►

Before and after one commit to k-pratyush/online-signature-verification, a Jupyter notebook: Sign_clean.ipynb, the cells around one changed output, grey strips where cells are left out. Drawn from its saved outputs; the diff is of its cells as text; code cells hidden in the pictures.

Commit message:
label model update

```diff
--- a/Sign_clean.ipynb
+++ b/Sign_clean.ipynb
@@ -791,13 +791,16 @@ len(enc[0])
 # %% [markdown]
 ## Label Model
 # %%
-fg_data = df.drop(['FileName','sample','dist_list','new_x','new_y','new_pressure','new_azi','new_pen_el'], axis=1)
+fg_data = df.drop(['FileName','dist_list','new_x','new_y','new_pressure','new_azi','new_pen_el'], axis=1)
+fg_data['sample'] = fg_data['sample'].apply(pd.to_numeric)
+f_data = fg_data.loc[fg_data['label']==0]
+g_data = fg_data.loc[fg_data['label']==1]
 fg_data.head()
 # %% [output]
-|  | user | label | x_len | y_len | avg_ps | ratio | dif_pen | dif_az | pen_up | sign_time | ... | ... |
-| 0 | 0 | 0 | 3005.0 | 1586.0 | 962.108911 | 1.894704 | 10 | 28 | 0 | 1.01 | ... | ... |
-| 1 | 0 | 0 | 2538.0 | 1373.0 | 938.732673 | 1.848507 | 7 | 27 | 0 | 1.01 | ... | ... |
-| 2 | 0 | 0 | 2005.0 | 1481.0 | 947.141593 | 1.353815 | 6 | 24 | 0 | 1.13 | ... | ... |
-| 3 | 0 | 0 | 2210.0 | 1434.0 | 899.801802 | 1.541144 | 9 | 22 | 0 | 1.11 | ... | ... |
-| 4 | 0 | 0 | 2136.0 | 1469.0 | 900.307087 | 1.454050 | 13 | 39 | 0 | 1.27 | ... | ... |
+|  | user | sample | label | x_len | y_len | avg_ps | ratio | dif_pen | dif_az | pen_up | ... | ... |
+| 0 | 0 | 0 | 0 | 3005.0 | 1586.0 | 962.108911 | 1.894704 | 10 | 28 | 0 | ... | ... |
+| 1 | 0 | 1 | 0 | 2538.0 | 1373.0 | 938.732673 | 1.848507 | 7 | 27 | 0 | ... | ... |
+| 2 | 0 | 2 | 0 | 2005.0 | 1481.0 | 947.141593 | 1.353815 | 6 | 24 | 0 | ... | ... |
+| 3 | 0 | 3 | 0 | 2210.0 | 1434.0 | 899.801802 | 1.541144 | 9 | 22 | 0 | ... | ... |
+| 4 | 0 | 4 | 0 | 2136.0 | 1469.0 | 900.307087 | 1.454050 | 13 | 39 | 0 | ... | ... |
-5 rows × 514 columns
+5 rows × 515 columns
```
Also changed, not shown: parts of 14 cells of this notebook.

◄

Exercise details: Every record in the material above should be set down exactly.

The completed task:
Before and after one commit to k-pratyush/online-signature-verification, a Jupyter notebook: Sign_clean.ipynb, the cells around one changed output, grey strips where cells are left out. Drawn from its saved outputs; the diff is of its cells as text; code cells hidden in the pictures.

Commit message:
label model update

```diff
--- a/Sign_clean.ipynb
+++ b/Sign_clean.ipynb
@@ -791,13 +791,16 @@ len(enc[0])
 # %% [markdown]
 ## Label Model
 # %%
-fg_data = df.drop(['FileName','sample','dist_list','new_x','new_y','new_pressure','new_azi','new_pen_el'], axis=1)
+fg_data = df.drop(['FileName','dist_list','new_x','new_y','new_pressure','new_azi','new_pen_el'], axis=1)
+fg_data['sample'] = fg_data['sample'].apply(pd.to_numeric)
+f_data = fg_data.loc[fg_data['label']==0]
+g_data = fg_data.loc[fg_data['label']==1]
 fg_data.head()
 # %% [output]
-|  | user | label | x_len | y_len | avg_ps | ratio | dif_pen | dif_az | pen_up | sign_time | ... | ... |
-| 0 | 0 | 0 | 3005.0 | 1586.0 | 962.108911 | 1.894704 | 10 | 28 | 0 | 1.01 | ... | ... |
-| 1 | 0 | 0 | 2538.0 | 1373.0 | 938.732673 | 1.848507 | 7 | 27 | 0 | 1.01 | ... | ... |
-| 2 | 0 | 0 | 2005.0 | 1481.0 | 947.141593 | 1.353815 | 6 | 24 | 0 | 1.13 | ... | ... |
-| 3 | 0 | 0 | 2210.0 | 1434.0 | 899.801802 | 1.541144 | 9 | 22 | 0 | 1.11 | ... | ... |
-| 4 | 0 | 0 | 2136.0 | 1469.0 | 900.307087 | 1.454050 | 13 | 39 | 0 | 1.27 | ... | ... |
+|  | user | sample | label | x_len | y_len | avg_ps | ratio | dif_pen | dif_az | pen_up | ... | ... |
+| 0 | 0 | 0 | 0 | 3005.0 | 1586.0 | 962.108911 | 1.894704 | 10 | 28 | 0 | ... | ... |
+| 1 | 0 | 1 | 0 | 2538.0 | 1373.0 | 938.732673 | 1.848507 | 7 | 27 | 0 | ... | ... |
+| 2 | 0 | 2 | 0 | 2005.0 | 1481.0 | 947.141593 | 1.353815 | 6 | 24 | 0 | ... | ... |
+| 3 | 0 | 3 | 0 | 2210.0 | 1434.0 | 899.801802 | 1.541144 | 9 | 22 | 0 | ... | ... |
+| 4 | 0 | 4 | 0 | 2136.0 | 1469.0 | 900.307087 | 1.454050 | 13 | 39 | 0 | ... | ... |
-5 rows × 514 columns
+5 rows × 515 columns
```
Also changed, not shown: parts of 14 cells of this notebook.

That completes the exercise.